Your boyfriend loves you and that’s why he didn’t have the heart to tell you that the ‘bunnies’ you saw running around that Australian campground were actually giant rats. On a more serious note, check out the ethics of any conservation projects you plan to visit in advance. Many highlights of your trip will involve animal encounters, but only if they’re wild/well looked after.
Have back-up funds
Your stab-in-the dark budget will run out. Getting a credit card and expecting to pay it off when you return home in the midst of a recession is not the answer. However, you won’t learn, and from now on travelling will be your favourite way to spend your money.
Think long and hard about the places you want to visit
There’s a reason that some destinations are considered 'classics’, but this is your adventure; think about what you like and what you want to gain. Years later you’ll drive everyone mad by still going on about how you wish you’d visited Western Australia.
However long you think is enough, it isn’t
Of course you’ll miss your family and friends, but the post-travel blues will kick in the moment the welcome homes have faded. Make your travels last as long as you can – consider working in a bar or volunteering to make your finances stretch. You’ll be lucky if you ever get to experience this carefree way of life again.
Most of all: be brave, and make it epic.
Here are my top picks for an upcoming grown-up gap year:
Ready for an epic journey?

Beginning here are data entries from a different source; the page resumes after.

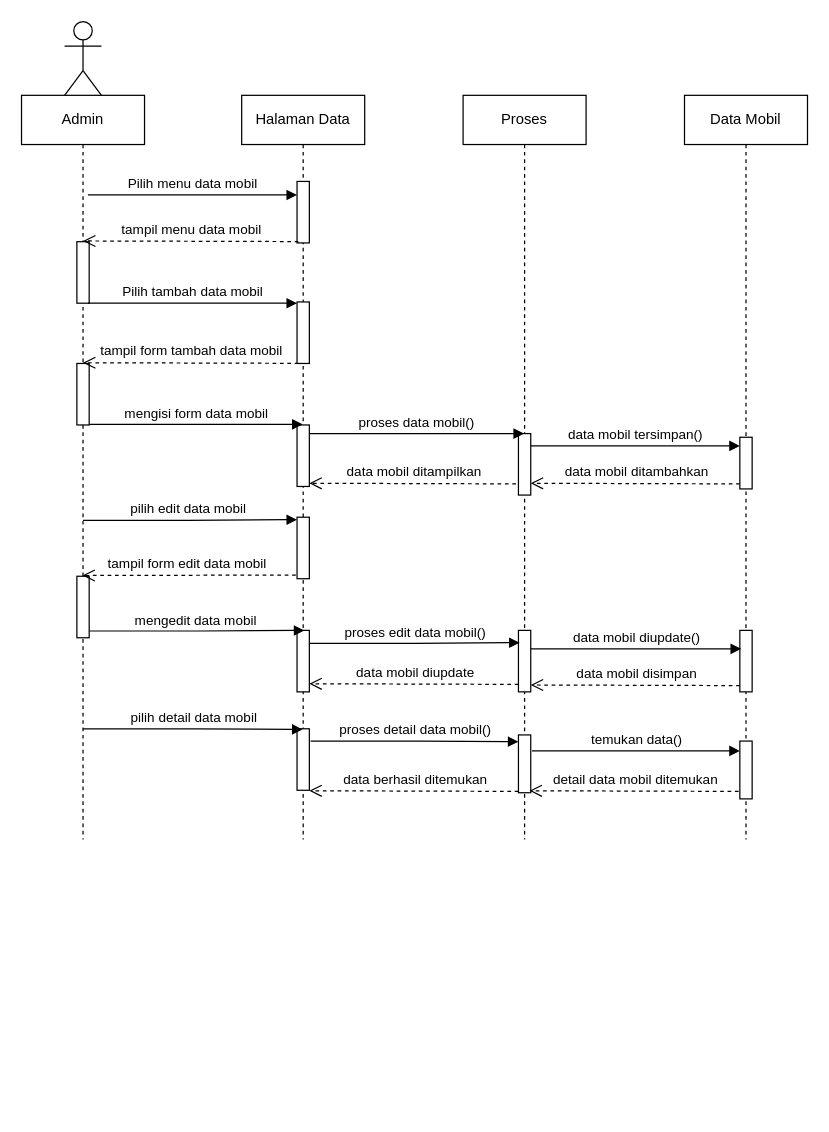
Above: page "Mengelola Data Mobil" (6 of 8) of Sequence.drawio in AstinaWahyuni/Proyek (draw.io), before the change. Source tidied: cells renumbered, new cells numbered last; positions are measured from the earlier drawing's top-left corner, leaving out a move shared by most shapes. Both pictures are drawn from the tidied source at 123%, with x=0, y=0 at pixel (21, 21).
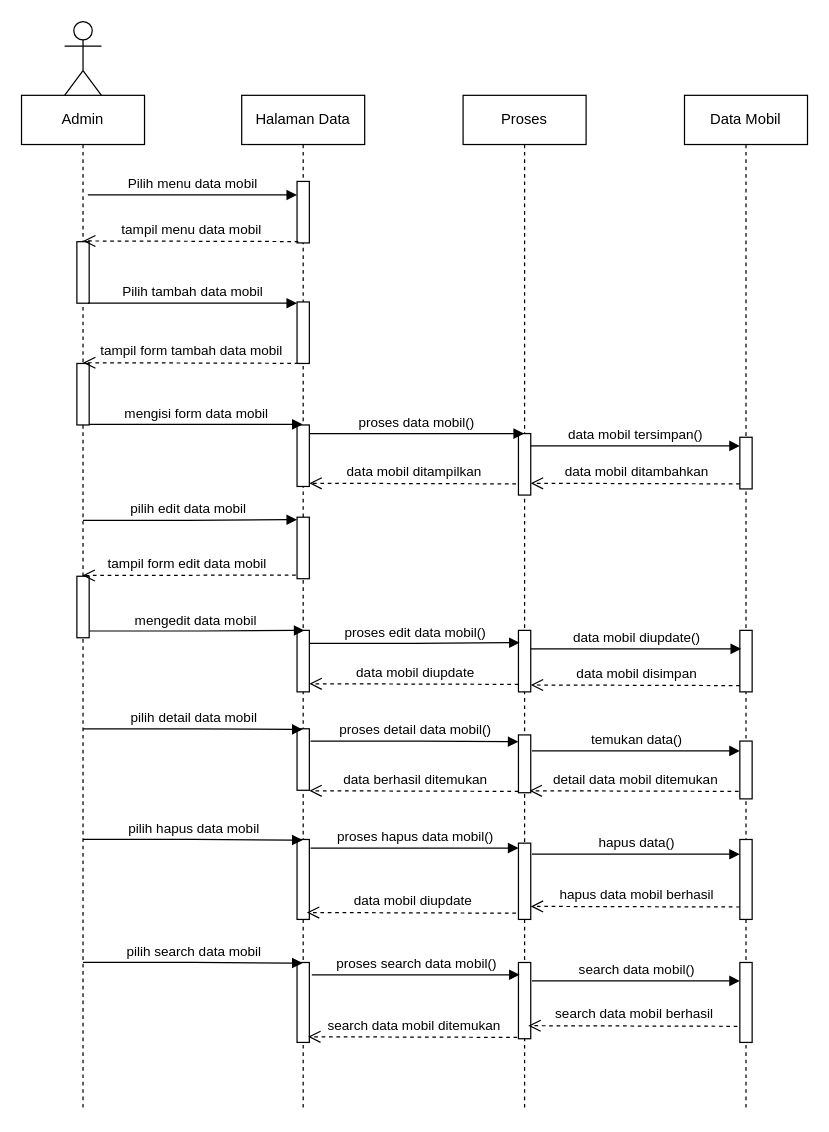
The same diagram, later.

Change to the diagram source:
```diff
@@
     <mxCell id="2" value="Halaman Data" style="shape=umlLifeline;perimeter=lifelinePerimeter;whiteSpace=wrap;html=1;outlineConnect=0;portConstraint=eastwest;newEdgeStyle={&quot;edgeStyle&quot;:&quot;elbowEdgeStyle&quot;,&quot;elbow&quot;:&quot;vertical&quot;,&quot;curved&quot;:0,&quot;rounded&quot;:0};" parent="1" vertex="1">
-      <mxGeometry x="179" y="60" width="100" height="605" as="geometry" />
+      <mxGeometry x="179" y="60" width="100" height="825" as="geometry" />
     </mxCell>
@@
+    <mxCell id="43" style="html=1;perimeter=orthogonalPerimeter;targetShapes=umlLifeline;newEdgeStyle={&quot;edgeStyle&quot;:&quot;elbowEdgeStyle&quot;,&quot;elbow&quot;:&quot;vertical&quot;,&quot;curved&quot;:0,&quot;rounded&quot;:0};" parent="2" vertex="1">
+      <mxGeometry x="45" y="605" width="10" height="65" as="geometry" />
+    </mxCell>
+    <mxCell id="44" style="html=1;perimeter=orthogonalPerimeter;targetShapes=umlLifeline;newEdgeStyle={&quot;edgeStyle&quot;:&quot;elbowEdgeStyle&quot;,&quot;elbow&quot;:&quot;vertical&quot;,&quot;curved&quot;:0,&quot;rounded&quot;:0};" parent="2" vertex="1">
+      <mxGeometry x="45" y="705" width="10" height="65" as="geometry" />
+    </mxCell>
     <mxCell id="9" value="Proses" style="shape=umlLifeline;perimeter=lifelinePerimeter;whiteSpace=wrap;html=1;outlineConnect=0;portConstraint=eastwest;newEdgeStyle={&quot;edgeStyle&quot;:&quot;elbowEdgeStyle&quot;,&quot;elbow&quot;:&quot;vertical&quot;,&quot;curved&quot;:0,&quot;rounded&quot;:0};" parent="1" vertex="1">
-      <mxGeometry x="359" y="60" width="100" height="605" as="geometry" />
+      <mxGeometry x="359" y="60" width="100" height="825" as="geometry" />
     </mxCell>
@@
+    <mxCell id="45" style="html=1;perimeter=orthogonalPerimeter;targetShapes=umlLifeline;newEdgeStyle={&quot;edgeStyle&quot;:&quot;elbowEdgeStyle&quot;,&quot;elbow&quot;:&quot;vertical&quot;,&quot;curved&quot;:0,&quot;rounded&quot;:0};" parent="9" vertex="1">
+      <mxGeometry x="45" y="608" width="10" height="62" as="geometry" />
+    </mxCell>
+    <mxCell id="46" style="html=1;perimeter=orthogonalPerimeter;targetShapes=umlLifeline;newEdgeStyle={&quot;edgeStyle&quot;:&quot;elbowEdgeStyle&quot;,&quot;elbow&quot;:&quot;vertical&quot;,&quot;curved&quot;:0,&quot;rounded&quot;:0};" parent="9" vertex="1">
+      <mxGeometry x="45" y="705" width="10" height="62" as="geometry" />
+    </mxCell>
     <mxCell id="13" value="Data Mobil" style="shape=umlLifeline;perimeter=lifelinePerimeter;whiteSpace=wrap;html=1;newEdgeStyle={&quot;edgeStyle&quot;:&quot;elbowEdgeStyle&quot;,&quot;elbow&quot;:&quot;vertical&quot;,&quot;curved&quot;:0,&quot;rounded&quot;:0};" parent="1" vertex="1">
-      <mxGeometry x="539" y="60" width="100" height="605" as="geometry" />
+      <mxGeometry x="539" y="60" width="100" height="825" as="geometry" />
     </mxCell>
@@
+    <mxCell id="47" style="html=1;perimeter=orthogonalPerimeter;targetShapes=umlLifeline;newEdgeStyle={&quot;edgeStyle&quot;:&quot;elbowEdgeStyle&quot;,&quot;elbow&quot;:&quot;vertical&quot;,&quot;curved&quot;:0,&quot;rounded&quot;:0};" parent="13" vertex="1">
+      <mxGeometry x="45" y="605" width="10" height="65" as="geometry" />
+    </mxCell>
+    <mxCell id="48" style="html=1;perimeter=orthogonalPerimeter;targetShapes=umlLifeline;newEdgeStyle={&quot;edgeStyle&quot;:&quot;elbowEdgeStyle&quot;,&quot;elbow&quot;:&quot;vertical&quot;,&quot;curved&quot;:0,&quot;rounded&quot;:0};" parent="13" vertex="1">
+      <mxGeometry x="45" y="705" width="10" height="65" as="geometry" />
+    </mxCell>
@@
     <mxCell id="18" value="Admin" style="shape=umlLifeline;perimeter=lifelinePerimeter;whiteSpace=wrap;html=1;outlineConnect=0;portConstraint=eastwest;newEdgeStyle={&quot;edgeStyle&quot;:&quot;elbowEdgeStyle&quot;,&quot;elbow&quot;:&quot;vertical&quot;,&quot;curved&quot;:0,&quot;rounded&quot;:0};" parent="1" vertex="1">
-      <mxGeometry y="60" width="100" height="605" as="geometry" />
+      <mxGeometry y="60" width="100" height="825" as="geometry" />
     </mxCell>
@@
+    <mxCell id="49" value="pilih hapus data mobil" style="html=1;verticalAlign=bottom;endArrow=block;edgeStyle=elbowEdgeStyle;elbow=horizontal;curved=0;rounded=0;" parent="1" edge="1">
+      <mxGeometry relative="1" as="geometry">
+        <mxPoint x="50" y="665" as="sourcePoint" />
+        <mxPoint x="228.5" y="665.5" as="targetPoint" />
+        <Array as="points">
+          <mxPoint x="140" y="665.5" />
+        </Array>
+      </mxGeometry>
+    </mxCell>
+    <mxCell id="50" value="proses hapus data mobil()" style="html=1;verticalAlign=bottom;endArrow=block;edgeStyle=elbowEdgeStyle;elbow=horizontal;curved=0;rounded=0;" parent="1" edge="1">
+      <mxGeometry relative="1" as="geometry">
+        <mxPoint x="235" y="672" as="sourcePoint" />
+        <mxPoint x="404" y="672" as="targetPoint" />
+        <Array as="points">
+          <mxPoint x="325" y="672.5" />
+        </Array>
+      </mxGeometry>
+    </mxCell>
+    <mxCell id="51" value="hapus data()" style="html=1;verticalAlign=bottom;endArrow=block;edgeStyle=elbowEdgeStyle;elbow=horizontal;curved=0;rounded=0;" parent="1" edge="1">
+      <mxGeometry relative="1" as="geometry">
+        <mxPoint x="415" y="677" as="sourcePoint" />
+        <mxPoint x="584" y="677" as="targetPoint" />
+        <Array as="points">
+          <mxPoint x="505" y="677.5" />
+        </Array>
+      </mxGeometry>
+    </mxCell>
+    <mxCell id="52" value="hapus data mobil&amp;nbsp;berhasil" style="html=1;verticalAlign=bottom;endArrow=open;dashed=1;endSize=8;edgeStyle=elbowEdgeStyle;elbow=vertical;curved=0;rounded=0;" parent="1" edge="1">
+      <mxGeometry relative="1" as="geometry">
+        <mxPoint x="584" y="719.9" as="sourcePoint" />
+        <mxPoint x="414" y="719" as="targetPoint" />
+        <Array as="points">
+          <mxPoint x="602" y="719.4" />
+        </Array>
+      </mxGeometry>
+    </mxCell>
+    <mxCell id="53" value="data mobil&amp;nbsp;diupdate" style="html=1;verticalAlign=bottom;endArrow=open;dashed=1;endSize=8;edgeStyle=elbowEdgeStyle;elbow=vertical;curved=0;rounded=0;" parent="1" edge="1">
+      <mxGeometry relative="1" as="geometry">
+        <mxPoint x="402" y="724.9" as="sourcePoint" />
+        <mxPoint x="232" y="724" as="targetPoint" />
+        <Array as="points">
+          <mxPoint x="420" y="724.4" />
+        </Array>
+      </mxGeometry>
+    </mxCell>
+    <mxCell id="54" value="pilih search data mobil" style="html=1;verticalAlign=bottom;endArrow=block;edgeStyle=elbowEdgeStyle;elbow=horizontal;curved=0;rounded=0;" parent="1" edge="1">
+      <mxGeometry relative="1" as="geometry">
+        <mxPoint x="50" y="765" as="sourcePoint" />
+        <mxPoint x="228.5" y="765.5" as="targetPoint" />
+        <Array as="points">
+          <mxPoint x="140" y="765.5" />
+        </Array>
+      </mxGeometry>
+    </mxCell>
+    <mxCell id="55" value="proses search data mobil()" style="html=1;verticalAlign=bottom;endArrow=block;edgeStyle=elbowEdgeStyle;elbow=horizontal;curved=0;rounded=0;" parent="1" edge="1">
+      <mxGeometry relative="1" as="geometry">
+        <mxPoint x="236" y="775" as="sourcePoint" />
+        <mxPoint x="405" y="775" as="targetPoint" />
+        <Array as="points">
+          <mxPoint x="326" y="775.5" />
+        </Array>
+      </mxGeometry>
+    </mxCell>
+    <mxCell id="56" value="search data mobil()" style="html=1;verticalAlign=bottom;endArrow=block;edgeStyle=elbowEdgeStyle;elbow=horizontal;curved=0;rounded=0;" parent="1" edge="1">
+      <mxGeometry relative="1" as="geometry">
+        <mxPoint x="415" y="780" as="sourcePoint" />
+        <mxPoint x="584" y="780" as="targetPoint" />
+        <Array as="points">
+          <mxPoint x="505" y="780.5" />
+        </Array>
+      </mxGeometry>
+    </mxCell>
+    <mxCell id="57" value="search data mobil&amp;nbsp;berhasil" style="html=1;verticalAlign=bottom;endArrow=open;dashed=1;endSize=8;edgeStyle=elbowEdgeStyle;elbow=vertical;curved=0;rounded=0;" parent="1" edge="1">
+      <mxGeometry relative="1" as="geometry">
+        <mxPoint x="582" y="816.9" as="sourcePoint" />
+        <mxPoint x="412" y="816" as="targetPoint" />
+        <Array as="points">
+          <mxPoint x="600" y="816.4" />
+        </Array>
+      </mxGeometry>
+    </mxCell>
+    <mxCell id="58" value="search data mobil&amp;nbsp;ditemukan" style="html=1;verticalAlign=bottom;endArrow=open;dashed=1;endSize=8;edgeStyle=elbowEdgeStyle;elbow=vertical;curved=0;rounded=0;" parent="1" edge="1">
+      <mxGeometry relative="1" as="geometry">
+        <mxPoint x="403" y="825.9" as="sourcePoint" />
+        <mxPoint x="233" y="825" as="targetPoint" />
+        <Array as="points">
+          <mxPoint x="421" y="825.4" />
+        </Array>
+      </mxGeometry>
+    </mxCell>
```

This South American Panorama 21-night tour is one of the most exciting journeys in the world, led by one of our team throughout and using expert local guides in each destination. You’ll travel through Peru, Bolivia, Chile, Argentina and Brazil; visit capital cities and stay in the Amazon Rainforest. You can gaze over Machu Picchu and the Sacred Valley; catch a tango show in Buenos Aires; and ride a hydrofoil across Lake Titicaca.Find out more
Jump in your private car
In our opinion, one of the best ways to discover Sri Lanka is in a private car with your own driver-guide who will share local knowledge and insight with you. You can explore at your own pace and visit the cultural triangle, where you can choose to visit Sigiriya Rock Fortress and Dambulla Cave Temple; explore Kandy; and stay in Nuwara Eliya, surrounded by tea plantations.Find out more
The best of South Africa
Tick the Garden Route, Cape Town and Kruger National Park off your bucket list during this exclusive South African Explorer 13-night small group tour. Spot wild elephants on safari; visit iSimangaliso Wetland Park which boasts coastal dunes; and visit the tiny kingdom of Swaziland. We recommend a few glasses in the wine estates of Stellenbosch and Franschhoek; as well as gazing over Cape Town from the top of Table Mountain.Find out more
This 16-night Indochina Panorama tour of Cambodia, Vietnam and Laos is fast paced, yet rewarding, and led by an expert guide throughout. You can watch the early morning collection of alms by local monks in Luang Prabang; explore Hanoi’s Old Quarter on a cyclo tour; and appreciate the beauty of Halong Bay during a cruise. We’ll also take you on a rural boat ride along the Mekong River before the icing on the cake, the temples of Angkor.Find out more